** RECORDS FOR THIS EXERCISE follows **
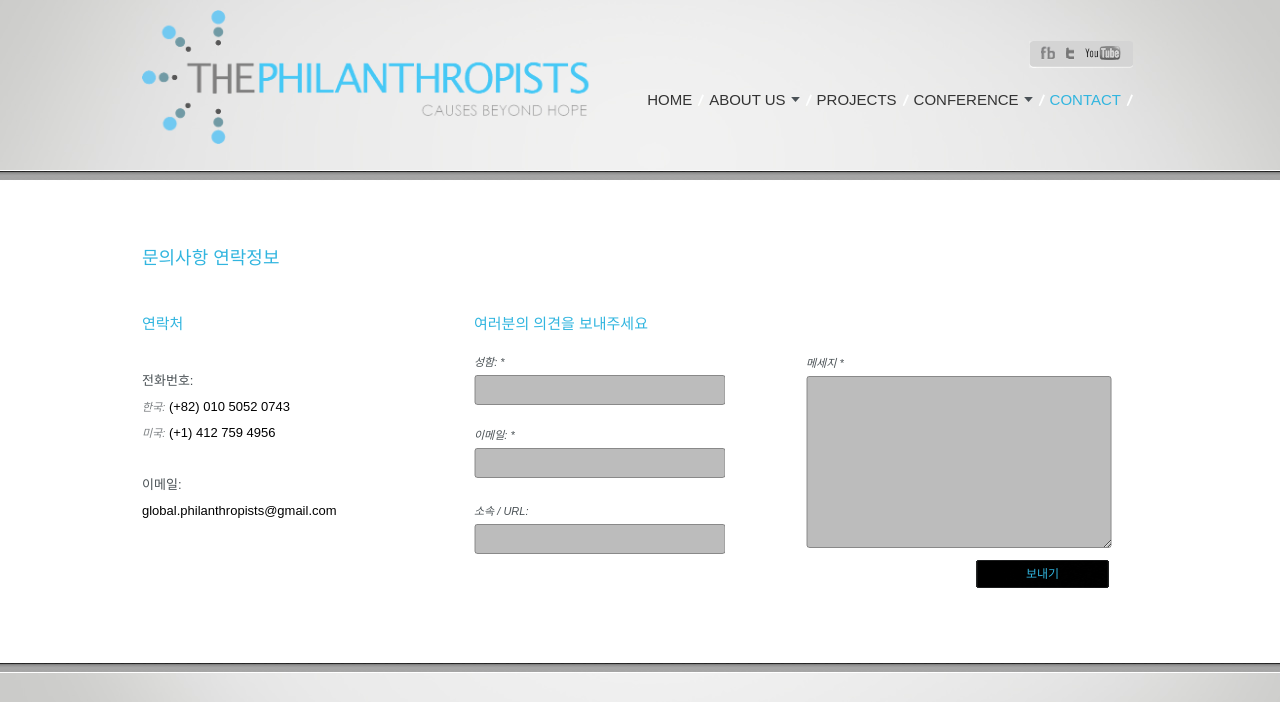
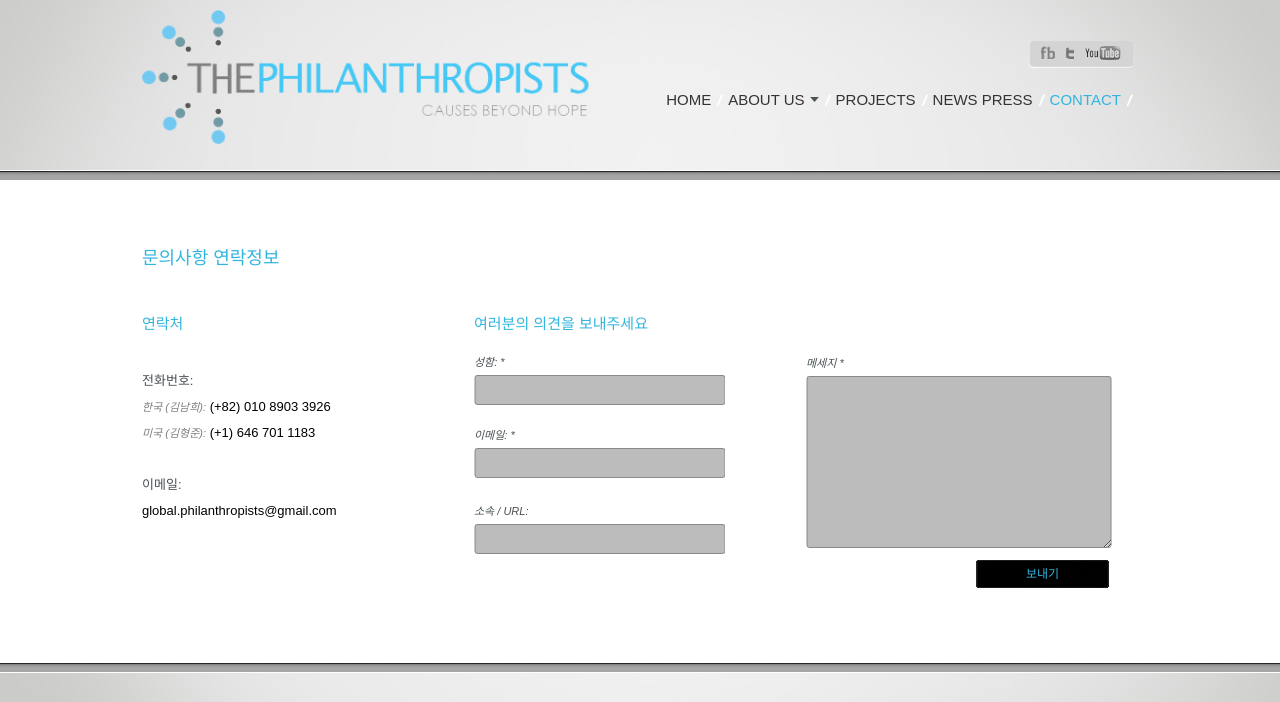
Before and after one commit to nackchoon/philanthropists, a PHP site: page /contact.php in a window 1280 px wide. Shown: the top 702 px of the page. Run offline with PHP 8.4, Linux system fonts and the light colour scheme; some web fonts are replaced.

Commit message:
navigation change, consulting delete, contact info change

```diff
--- a/contact.php
+++ b/contact.php
@@ -63,9 +63,9 @@
 
 							<span class="gray">전화번호:</span><br />
 
-							<small>한국:</small> <span class="black">(+82) 010 5052 0743</span><br />
+							<small>한국 (김남희):</small> <span class="black">(+82) 010 8903 3926</span><br />
 
-							<small>미국:</small> <span class="black">(+1) 412 759 4956</span><br /><br />
+							<small>미국 (김형준):</small> <span class="black">(+1) 646 701 1183</span><br /><br />
 
 							<span class="gray">이메일:</span><br />
 
--- a/includes/navi.php
+++ b/includes/navi.php
@@ -20,37 +20,27 @@
 
 		<li class="root-item"><a <?php if ($current_page == "projects") { ?>class="active"<?php } ?> href="/projects.php">Projects</a></li>
 
-		<li class="root-item parent"><a <?php if ($current_page == "conference") { ?>class ="active"<?php } ?> href="/projects/conference/index.php">Conference</a>
+    <!-- <li class="root-item parent"><a <?php if ($current_page == "conference") { ?>class ="active"<?php } ?> href="/projects/conference/index.php">Conference</a>
 
-			<ul>
+      <ul>
 
-				<li class="first"><a <?php if ($current_page == "conference") { ?>class="active"<?php } ?> href="/projects/conference/index.php#content">Overview</a></li>
+        <li class="first"><a <?php if ($current_page == "conference") { ?>class="active"<?php } ?> href="/projects/conference/index.php#content">Overview</a></li>
 
-				<li><a <?php if ($current_page == "conference_topics") { ?>class="active"<?php } ?> href="/projects/conference/topics.php#content">Topics</a></li>
+        <li><a <?php if ($current_page == "conference_topics") { ?>class="active"<?php } ?> href="/projects/conference/topics.php#content">Topics</a></li>
 
-				<!-- <li><a <?php if ($current_page == "conference_panelists") { ?>class="active"<?php } ?> href="/projects/conference/panelists.php#content">Panelists</a></li> -->
+        <li class="last"><a <?php if ($current_page == "conference_speakers") { ?>class="active"<?php } ?> href="/projects/conference/mainspeaker.php#content">Speakers</a></li>
 
-				<li class="last"><a <?php if ($current_page == "conference_speakers") { ?>class="active"<?php } ?> href="/projects/conference/mainspeaker.php#content">Speakers</a></li>
+      </ul>
 
-			</ul>
+    </li> -->
 
-		</li>
 
-		<!--
-		<li class="root-item parent"><a <?php if ($current_page == "gallery") { ?>class="active"<?php } ?> href="/media/gallery.php">Media</a>
+	   <!-- <li class="root-item"><a <?php if ($current_page == "gallery") { ?>class="active"<?php } ?> href="/media/gallery.php">Gallery</a></li> -->
 
-			<ul>
+	   <li class="root-item"><a <?php if ($current_page == "news") { ?>class="active"<?php } ?> href="/media/press.php">News Press</a></li>
 
-				<li class="first"><a <?php if ($current_page == "gallery") { ?>class="active"<?php } ?> href="/media/gallery.php">Gallery</a></li>
+	   <!-- <li class="root-item"><a <?php if ($current_page == "magazine") { ?>class="active"<?php } ?> href="/magazine.php">Magazine</a></li> -->
 
-				<li class="last"><a <?php if ($current_page == "news") { ?>class="active"<?php } ?> href="/media/press.php">News Press</a></li>
-
-			</ul>
-
-		</li>
-
-		<li class="root-item"><a <?php if ($current_page == "magazine") { ?>class="active"<?php } ?> href="/magazine.php">Magazine</a></li>
-		-->
 
 		<li class="root-item"><a <?php if ($current_page == "contact") { ?>class="active"<?php } ?> href="/contact.php">Contact</a></li>
 
--- a/media/press.php
+++ b/media/press.php
@@ -73,7 +73,7 @@
 
 						<div class="submenu">
 
-							<h1>The Philanthropists&#39; Media</h1>
+							<h1>The Philanthropists&#39; in Media</h1>
 
 							<p>Under Construction</p>
 
```
Also changed, not shown: projects.php (+5 -5 lines).
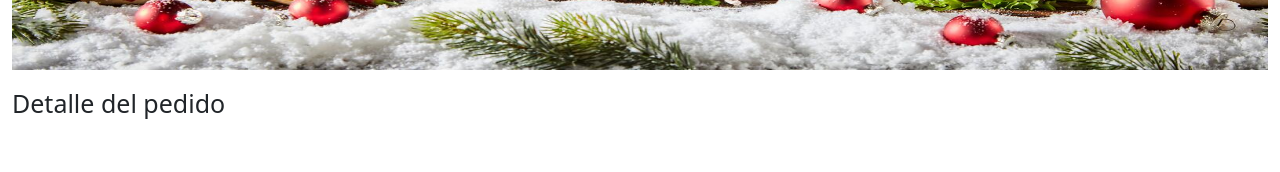
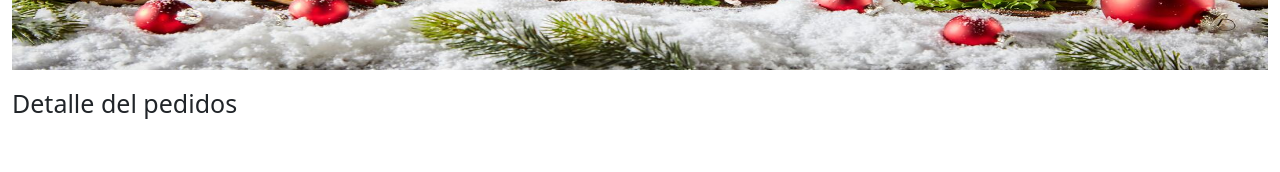
Before and after one commit to Gaedo1984/proyecto_final_DFL, a React (Vite) app: page /carrito in a window 1280 px wide. Shown: the part 305-477 px from the top of the page. Built offline with nearby package versions, Linux system fonts and the light colour scheme.

Commit message:
Commit carrito

```diff
--- a/src/views/Carrito.jsx
+++ b/src/views/Carrito.jsx
@@ -7,7 +7,7 @@ const Carrito = ()=>{
                 <Header></Header>
                 <div className="row">
                     <div className='titulo-home'>
-                        Detalle del pedido
+                        Detalle del pedidos
                     </div>
                 </div>
             </div>
```
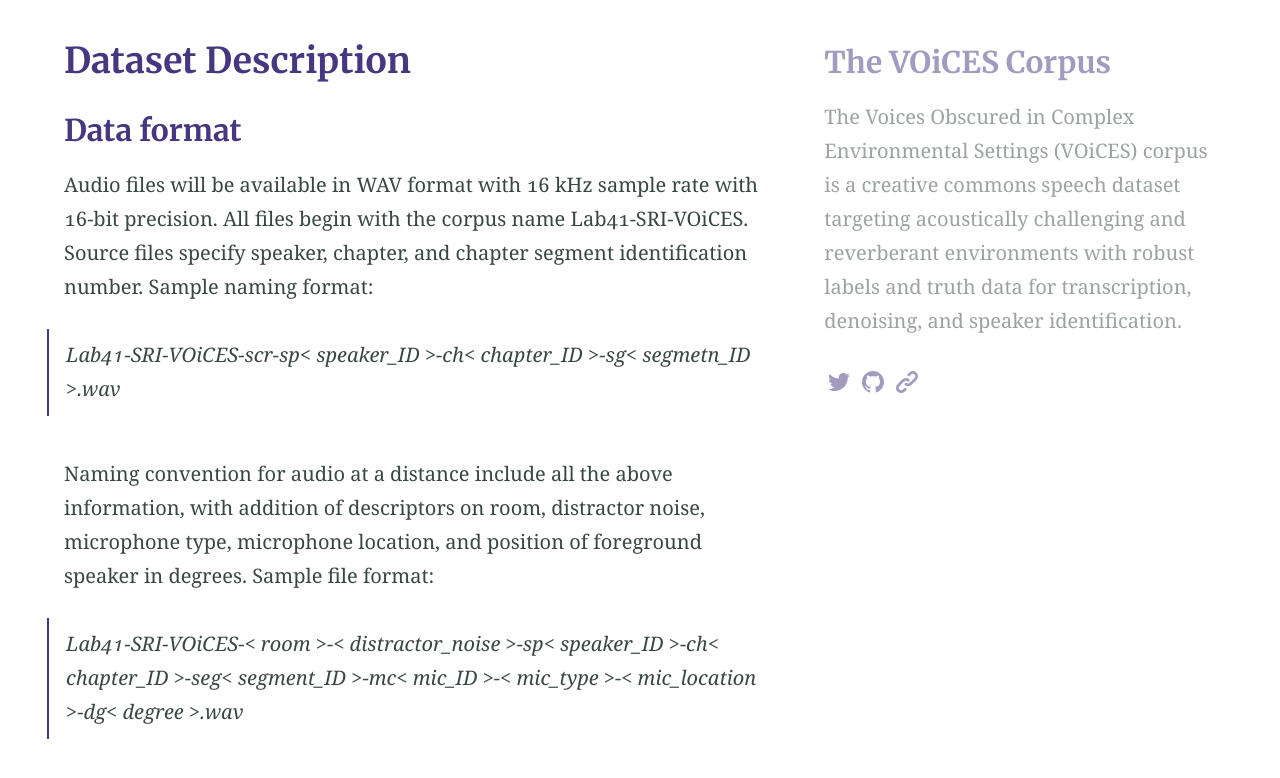
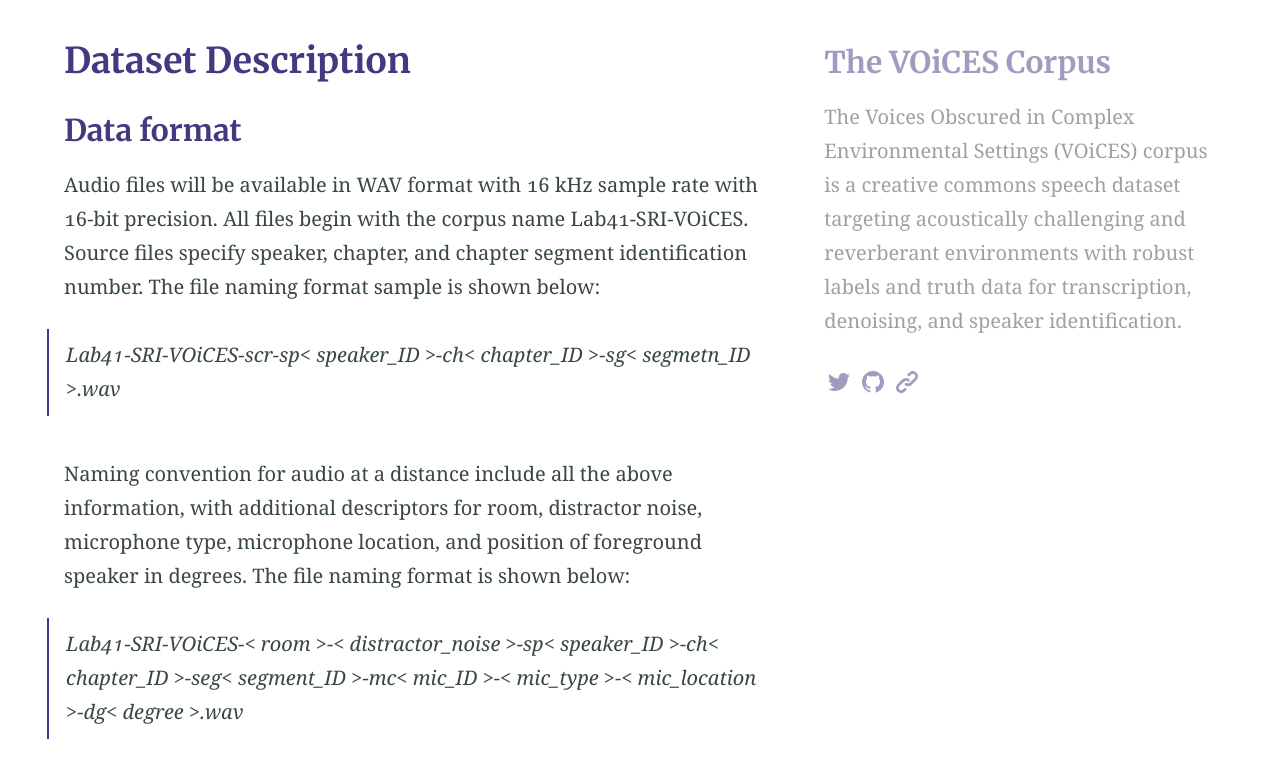
Before and after one commit to IQTLabs/voices, a Jekyll site: the page built from reading.md, in a window 1280 px wide and 900 px high, scrolled down 339 px, cut to the strip 89-867 px from the top of the window. Built offline with Jekyll 4.4.1, drawn with Linux system fonts in a browser that asks for light colours; our own code applies the rules of GitHub Pages for plain Markdown files; some of the changed text lies outside the part shown.

Commit message:
table formatting

```diff
--- a/reading.md
+++ b/reading.md
@@ -12,14 +12,14 @@
 
 ### Data format
 
-Audio files will be available in WAV format with 16 kHz sample rate with 16-bit precision. All files begin with the corpus name Lab41-SRI-VOiCES. Source files specify speaker, chapter, and chapter segment identification number. Sample naming format:
+Audio files will be available in WAV format with 16 kHz sample rate with 16-bit precision. All files begin with the corpus name Lab41-SRI-VOiCES. Source files specify speaker, chapter, and chapter segment identification number. The file naming format sample is shown below:
 > Lab41-SRI-VOiCES-scr-sp< speaker_ID >-ch< chapter_ID >-sg< segmetn_ID >.wav
 
-Naming convention for audio at a distance include all the above information, with addition of descriptors on room, distractor noise, microphone type, microphone location, and position of foreground speaker in degrees. Sample file format:
+Naming convention for audio at a distance include all the above information, with additional descriptors for room, distractor noise, microphone type, microphone location, and position of foreground speaker in degrees. The file naming format is shown below:
 > Lab41-SRI-VOiCES-< room >-< distractor_noise >-sp< speaker_ID >-ch< chapter_ID >-seg< segment_ID >-mc< mic_ID >-< mic_type >-< mic_location >-dg< degree >.wav
 
 ---
-Possible descriptors for room, distractor noise, microphone type and micrphone location, are listed below:
+Possible descriptors for room, distractor noise, microphone type, and micrphone location, are show in the table.
 
 <style>
 table, th, td {
```
Also changed, not shown: other parts of reading.md (+2 -2 lines).
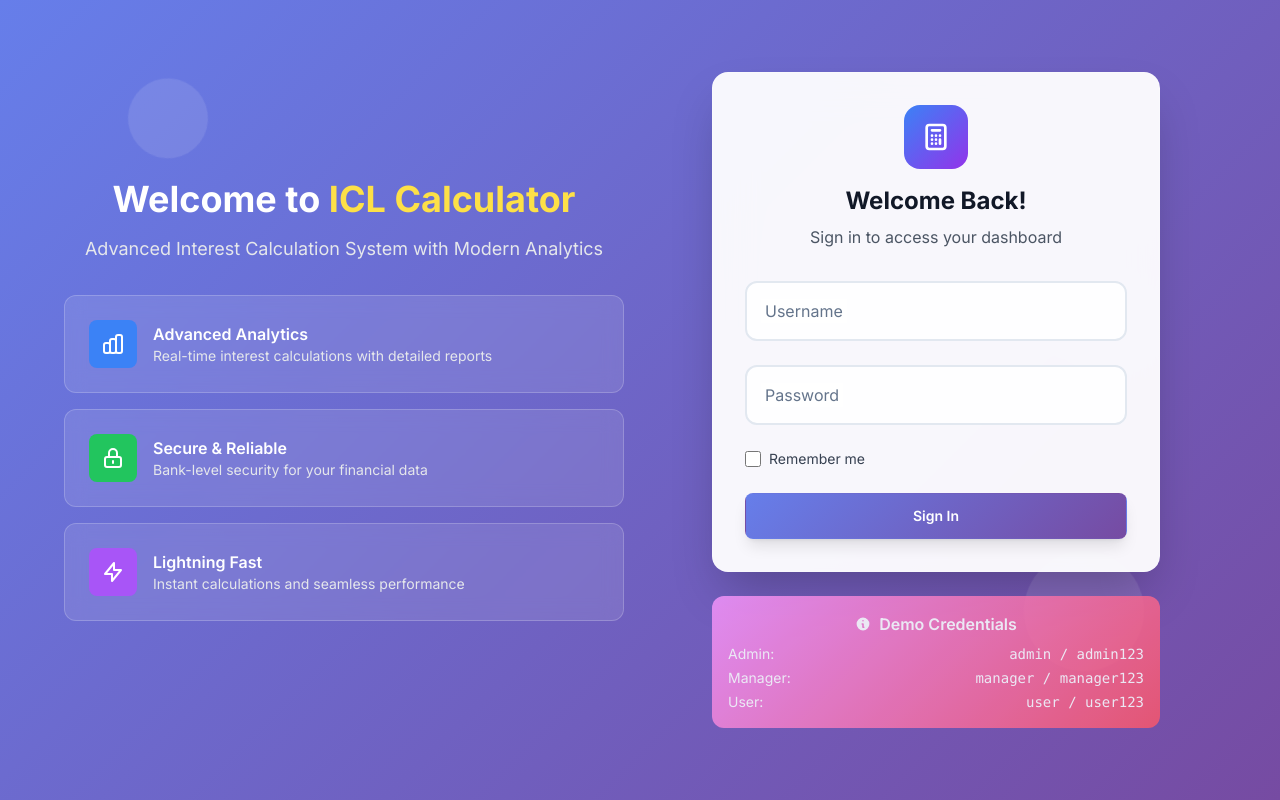
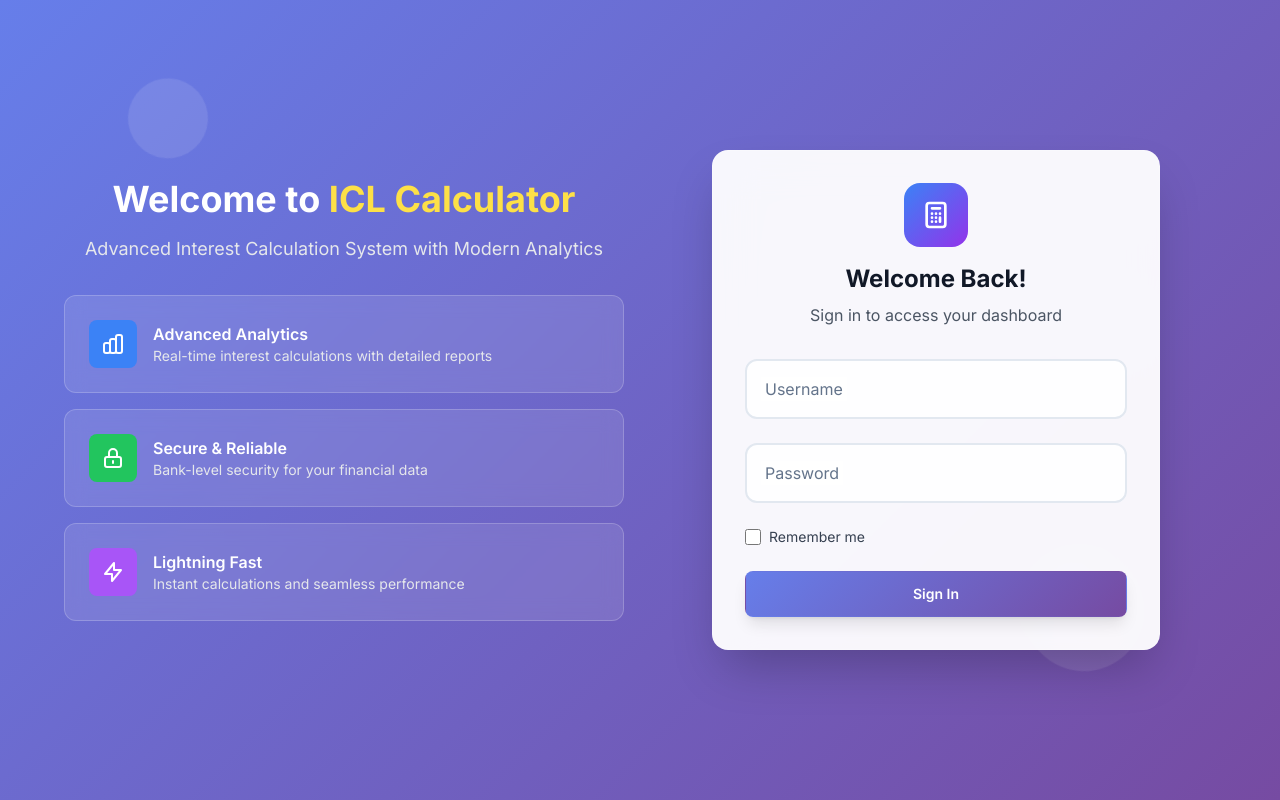
Before and after one commit to Ashmit12092000/ICL_Ledger, a Flask app: page /login in a window 1280 px wide. Run offline with Flask 3, Linux system fonts and the light colour scheme; some libraries are stand-ins or nearby versions.

Commit message:
Update login.html

```diff
--- a/templates/login.html
+++ b/templates/login.html
@@ -341,29 +341,7 @@
                 </form>
             </div>
 
-            <!-- Demo Credentials Card -->
-            <div class="demo-card mt-6 p-4 rounded-xl text-white text-center">
-                <h3 class="font-semibold mb-2 flex items-center justify-center">
-                    <svg class="w-4 h-4 mr-2" fill="currentColor" viewBox="0 0 20 20">
-                        <path fill-rule="evenodd" d="M18 10a8 8 0 11-16 0 8 8 0 0116 0zm-7-4a1 1 0 11-2 0 1 1 0 012 0zM9 9a1 1 0 000 2v3a1 1 0 001 1h1a1 1 0 100-2v-3a1 1 0 00-1-1H9z" clip-rule="evenodd" />
-                    </svg>
-                    Demo Credentials
-                </h3>
-                <div class="space-y-1 text-sm">
-                    <div class="flex justify-between">
-                        <span>Admin:</span>
-                        <span class="font-mono">admin / admin123</span>
-                    </div>
-                    <div class="flex justify-between">
-                        <span>Manager:</span>
-                        <span class="font-mono">manager / manager123</span>
-                    </div>
-                    <div class="flex justify-between">
-                        <span>User:</span>
-                        <span class="font-mono">user / user123</span>
-                    </div>
-                </div>
-            </div>
+
         </div>
     </div>
 
```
** End of RECORDS FOR THIS EXERCISE **
TASK PROMPT
Pull every line containing the word "includes" out of the listing.

YOUR RESPONSE
--- a/includes/navi.php
+++ b/includes/navi.php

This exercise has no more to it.